To do
Each line of the data should be repeated precisely.

Input records
= = = = = = =

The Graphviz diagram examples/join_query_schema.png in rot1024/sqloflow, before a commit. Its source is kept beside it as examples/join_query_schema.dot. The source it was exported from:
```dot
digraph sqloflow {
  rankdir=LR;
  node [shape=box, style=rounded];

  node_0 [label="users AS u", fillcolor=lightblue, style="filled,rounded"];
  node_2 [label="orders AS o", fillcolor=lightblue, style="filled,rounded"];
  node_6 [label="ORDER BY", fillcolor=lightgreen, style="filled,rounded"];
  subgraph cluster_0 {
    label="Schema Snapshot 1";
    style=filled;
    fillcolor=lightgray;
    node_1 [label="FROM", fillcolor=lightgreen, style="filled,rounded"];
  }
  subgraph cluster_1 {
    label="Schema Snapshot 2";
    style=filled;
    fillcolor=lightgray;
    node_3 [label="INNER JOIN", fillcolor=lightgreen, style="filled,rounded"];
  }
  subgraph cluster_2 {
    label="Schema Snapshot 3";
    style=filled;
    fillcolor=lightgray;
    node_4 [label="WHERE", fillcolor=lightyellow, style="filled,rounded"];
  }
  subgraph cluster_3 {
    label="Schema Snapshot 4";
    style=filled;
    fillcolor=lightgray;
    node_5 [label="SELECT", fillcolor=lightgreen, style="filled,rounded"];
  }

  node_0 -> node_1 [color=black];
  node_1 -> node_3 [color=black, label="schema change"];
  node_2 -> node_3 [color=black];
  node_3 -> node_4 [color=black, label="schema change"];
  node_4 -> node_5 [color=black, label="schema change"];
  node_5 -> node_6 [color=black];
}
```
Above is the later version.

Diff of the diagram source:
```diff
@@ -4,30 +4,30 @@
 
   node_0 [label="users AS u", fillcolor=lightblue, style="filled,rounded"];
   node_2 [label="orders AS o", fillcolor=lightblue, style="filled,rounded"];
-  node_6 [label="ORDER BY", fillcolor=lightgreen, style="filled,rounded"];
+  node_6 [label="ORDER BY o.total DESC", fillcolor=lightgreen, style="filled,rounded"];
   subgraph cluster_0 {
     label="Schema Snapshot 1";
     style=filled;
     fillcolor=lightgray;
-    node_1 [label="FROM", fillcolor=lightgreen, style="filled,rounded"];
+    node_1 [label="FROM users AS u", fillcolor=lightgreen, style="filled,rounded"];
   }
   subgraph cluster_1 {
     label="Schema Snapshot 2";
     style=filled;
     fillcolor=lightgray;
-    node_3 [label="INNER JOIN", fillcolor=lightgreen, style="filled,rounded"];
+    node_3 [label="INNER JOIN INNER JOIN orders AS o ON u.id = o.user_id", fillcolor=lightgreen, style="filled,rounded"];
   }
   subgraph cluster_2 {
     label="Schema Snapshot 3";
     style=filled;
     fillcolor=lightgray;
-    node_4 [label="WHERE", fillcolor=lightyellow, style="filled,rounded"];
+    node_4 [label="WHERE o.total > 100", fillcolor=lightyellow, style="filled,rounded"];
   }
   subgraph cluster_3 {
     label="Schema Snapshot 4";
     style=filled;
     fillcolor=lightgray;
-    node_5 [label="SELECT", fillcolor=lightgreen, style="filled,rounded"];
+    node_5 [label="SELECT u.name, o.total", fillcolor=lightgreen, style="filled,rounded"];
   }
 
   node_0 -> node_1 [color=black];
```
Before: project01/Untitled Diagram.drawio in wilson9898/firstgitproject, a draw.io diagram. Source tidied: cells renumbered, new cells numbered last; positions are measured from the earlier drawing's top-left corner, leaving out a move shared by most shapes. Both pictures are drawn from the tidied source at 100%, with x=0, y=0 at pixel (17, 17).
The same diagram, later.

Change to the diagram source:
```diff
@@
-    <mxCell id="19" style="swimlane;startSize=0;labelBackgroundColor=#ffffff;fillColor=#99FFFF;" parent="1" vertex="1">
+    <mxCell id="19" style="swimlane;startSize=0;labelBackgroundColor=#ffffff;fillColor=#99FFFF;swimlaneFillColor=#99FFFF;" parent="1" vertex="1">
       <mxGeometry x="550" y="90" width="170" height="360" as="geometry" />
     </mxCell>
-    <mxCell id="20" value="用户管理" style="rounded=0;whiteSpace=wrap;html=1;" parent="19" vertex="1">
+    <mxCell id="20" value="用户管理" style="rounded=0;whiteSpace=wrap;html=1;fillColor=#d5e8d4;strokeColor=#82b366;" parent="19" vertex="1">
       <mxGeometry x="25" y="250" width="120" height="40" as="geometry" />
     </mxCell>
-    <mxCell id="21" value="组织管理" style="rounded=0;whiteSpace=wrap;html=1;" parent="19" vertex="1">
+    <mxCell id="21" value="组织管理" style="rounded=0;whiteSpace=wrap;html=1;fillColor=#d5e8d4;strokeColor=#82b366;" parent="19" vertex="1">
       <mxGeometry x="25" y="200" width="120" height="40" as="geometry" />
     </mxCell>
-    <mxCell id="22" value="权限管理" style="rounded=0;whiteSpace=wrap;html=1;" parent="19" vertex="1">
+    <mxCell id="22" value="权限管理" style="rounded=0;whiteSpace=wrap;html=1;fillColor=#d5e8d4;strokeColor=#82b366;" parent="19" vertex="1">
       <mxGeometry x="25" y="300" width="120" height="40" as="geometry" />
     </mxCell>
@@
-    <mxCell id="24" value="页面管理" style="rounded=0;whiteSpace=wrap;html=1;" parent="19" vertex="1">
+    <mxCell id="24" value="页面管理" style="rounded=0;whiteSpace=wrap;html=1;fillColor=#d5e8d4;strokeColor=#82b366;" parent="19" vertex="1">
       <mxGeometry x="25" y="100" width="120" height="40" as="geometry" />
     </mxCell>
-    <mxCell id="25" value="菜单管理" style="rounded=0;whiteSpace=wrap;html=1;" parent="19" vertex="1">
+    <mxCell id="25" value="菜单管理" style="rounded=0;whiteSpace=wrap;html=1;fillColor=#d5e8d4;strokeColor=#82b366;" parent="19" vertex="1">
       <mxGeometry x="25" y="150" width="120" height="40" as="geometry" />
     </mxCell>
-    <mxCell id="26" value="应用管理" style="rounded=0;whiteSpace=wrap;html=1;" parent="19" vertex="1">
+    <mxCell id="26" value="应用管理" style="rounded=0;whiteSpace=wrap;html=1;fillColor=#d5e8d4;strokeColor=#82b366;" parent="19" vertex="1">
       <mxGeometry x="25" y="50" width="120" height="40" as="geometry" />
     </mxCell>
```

= = = = = = =

Response to the task
The Graphviz diagram examples/join_query_schema.png in rot1024/sqloflow, before a commit. Its source is kept beside it as examples/join_query_schema.dot. The source it was exported from:
```dot
digraph sqloflow {
  rankdir=LR;
  node [shape=box, style=rounded];

  node_0 [label="users AS u", fillcolor=lightblue, style="filled,rounded"];
  node_2 [label="orders AS o", fillcolor=lightblue, style="filled,rounded"];
  node_6 [label="ORDER BY", fillcolor=lightgreen, style="filled,rounded"];
  subgraph cluster_0 {
    label="Schema Snapshot 1";
    style=filled;
    fillcolor=lightgray;
    node_1 [label="FROM", fillcolor=lightgreen, style="filled,rounded"];
  }
  subgraph cluster_1 {
    label="Schema Snapshot 2";
    style=filled;
    fillcolor=lightgray;
    node_3 [label="INNER JOIN", fillcolor=lightgreen, style="filled,rounded"];
  }
  subgraph cluster_2 {
    label="Schema Snapshot 3";
    style=filled;
    fillcolor=lightgray;
    node_4 [label="WHERE", fillcolor=lightyellow, style="filled,rounded"];
  }
  subgraph cluster_3 {
    label="Schema Snapshot 4";
    style=filled;
    fillcolor=lightgray;
    node_5 [label="SELECT", fillcolor=lightgreen, style="filled,rounded"];
  }

  node_0 -> node_1 [color=black];
  node_1 -> node_3 [color=black, label="schema change"];
  node_2 -> node_3 [color=black];
  node_3 -> node_4 [color=black, label="schema change"];
  node_4 -> node_5 [color=black, label="schema change"];
  node_5 -> node_6 [color=black];
}
```
Above is the later version.

Diff of the diagram source:
```diff
@@ -4,30 +4,30 @@
 
   node_0 [label="users AS u", fillcolor=lightblue, style="filled,rounded"];
   node_2 [label="orders AS o", fillcolor=lightblue, style="filled,rounded"];
-  node_6 [label="ORDER BY", fillcolor=lightgreen, style="filled,rounded"];
+  node_6 [label="ORDER BY o.total DESC", fillcolor=lightgreen, style="filled,rounded"];
   subgraph cluster_0 {
     label="Schema Snapshot 1";
     style=filled;
     fillcolor=lightgray;
-    node_1 [label="FROM", fillcolor=lightgreen, style="filled,rounded"];
+    node_1 [label="FROM users AS u", fillcolor=lightgreen, style="filled,rounded"];
   }
   subgraph cluster_1 {
     label="Schema Snapshot 2";
     style=filled;
     fillcolor=lightgray;
-    node_3 [label="INNER JOIN", fillcolor=lightgreen, style="filled,rounded"];
+    node_3 [label="INNER JOIN INNER JOIN orders AS o ON u.id = o.user_id", fillcolor=lightgreen, style="filled,rounded"];
   }
   subgraph cluster_2 {
     label="Schema Snapshot 3";
     style=filled;
     fillcolor=lightgray;
-    node_4 [label="WHERE", fillcolor=lightyellow, style="filled,rounded"];
+    node_4 [label="WHERE o.total > 100", fillcolor=lightyellow, style="filled,rounded"];
   }
   subgraph cluster_3 {
     label="Schema Snapshot 4";
     style=filled;
     fillcolor=lightgray;
-    node_5 [label="SELECT", fillcolor=lightgreen, style="filled,rounded"];
+    node_5 [label="SELECT u.name, o.total", fillcolor=lightgreen, style="filled,rounded"];
   }
 
   node_0 -> node_1 [color=black];
```
Before: project01/Untitled Diagram.drawio in wilson9898/firstgitproject, a draw.io diagram. Source tidied: cells renumbered, new cells numbered last; positions are measured from the earlier drawing's top-left corner, leaving out a move shared by most shapes. Both pictures are drawn from the tidied source at 100%, with x=0, y=0 at pixel (17, 17).
The same diagram, later.

Change to the diagram source:
```diff
@@
-    <mxCell id="19" style="swimlane;startSize=0;labelBackgroundColor=#ffffff;fillColor=#99FFFF;" parent="1" vertex="1">
+    <mxCell id="19" style="swimlane;startSize=0;labelBackgroundColor=#ffffff;fillColor=#99FFFF;swimlaneFillColor=#99FFFF;" parent="1" vertex="1">
       <mxGeometry x="550" y="90" width="170" height="360" as="geometry" />
     </mxCell>
-    <mxCell id="20" value="用户管理" style="rounded=0;whiteSpace=wrap;html=1;" parent="19" vertex="1">
+    <mxCell id="20" value="用户管理" style="rounded=0;whiteSpace=wrap;html=1;fillColor=#d5e8d4;strokeColor=#82b366;" parent="19" vertex="1">
       <mxGeometry x="25" y="250" width="120" height="40" as="geometry" />
     </mxCell>
-    <mxCell id="21" value="组织管理" style="rounded=0;whiteSpace=wrap;html=1;" parent="19" vertex="1">
+    <mxCell id="21" value="组织管理" style="rounded=0;whiteSpace=wrap;html=1;fillColor=#d5e8d4;strokeColor=#82b366;" parent="19" vertex="1">
       <mxGeometry x="25" y="200" width="120" height="40" as="geometry" />
     </mxCell>
-    <mxCell id="22" value="权限管理" style="rounded=0;whiteSpace=wrap;html=1;" parent="19" vertex="1">
+    <mxCell id="22" value="权限管理" style="rounded=0;whiteSpace=wrap;html=1;fillColor=#d5e8d4;strokeColor=#82b366;" parent="19" vertex="1">
       <mxGeometry x="25" y="300" width="120" height="40" as="geometry" />
     </mxCell>
@@
-    <mxCell id="24" value="页面管理" style="rounded=0;whiteSpace=wrap;html=1;" parent="19" vertex="1">
+    <mxCell id="24" value="页面管理" style="rounded=0;whiteSpace=wrap;html=1;fillColor=#d5e8d4;strokeColor=#82b366;" parent="19" vertex="1">
       <mxGeometry x="25" y="100" width="120" height="40" as="geometry" />
     </mxCell>
-    <mxCell id="25" value="菜单管理" style="rounded=0;whiteSpace=wrap;html=1;" parent="19" vertex="1">
+    <mxCell id="25" value="菜单管理" style="rounded=0;whiteSpace=wrap;html=1;fillColor=#d5e8d4;strokeColor=#82b366;" parent="19" vertex="1">
       <mxGeometry x="25" y="150" width="120" height="40" as="geometry" />
     </mxCell>
-    <mxCell id="26" value="应用管理" style="rounded=0;whiteSpace=wrap;html=1;" parent="19" vertex="1">
+    <mxCell id="26" value="应用管理" style="rounded=0;whiteSpace=wrap;html=1;fillColor=#d5e8d4;strokeColor=#82b366;" parent="19" vertex="1">
       <mxGeometry x="25" y="50" width="120" height="40" as="geometry" />
     </mxCell>
```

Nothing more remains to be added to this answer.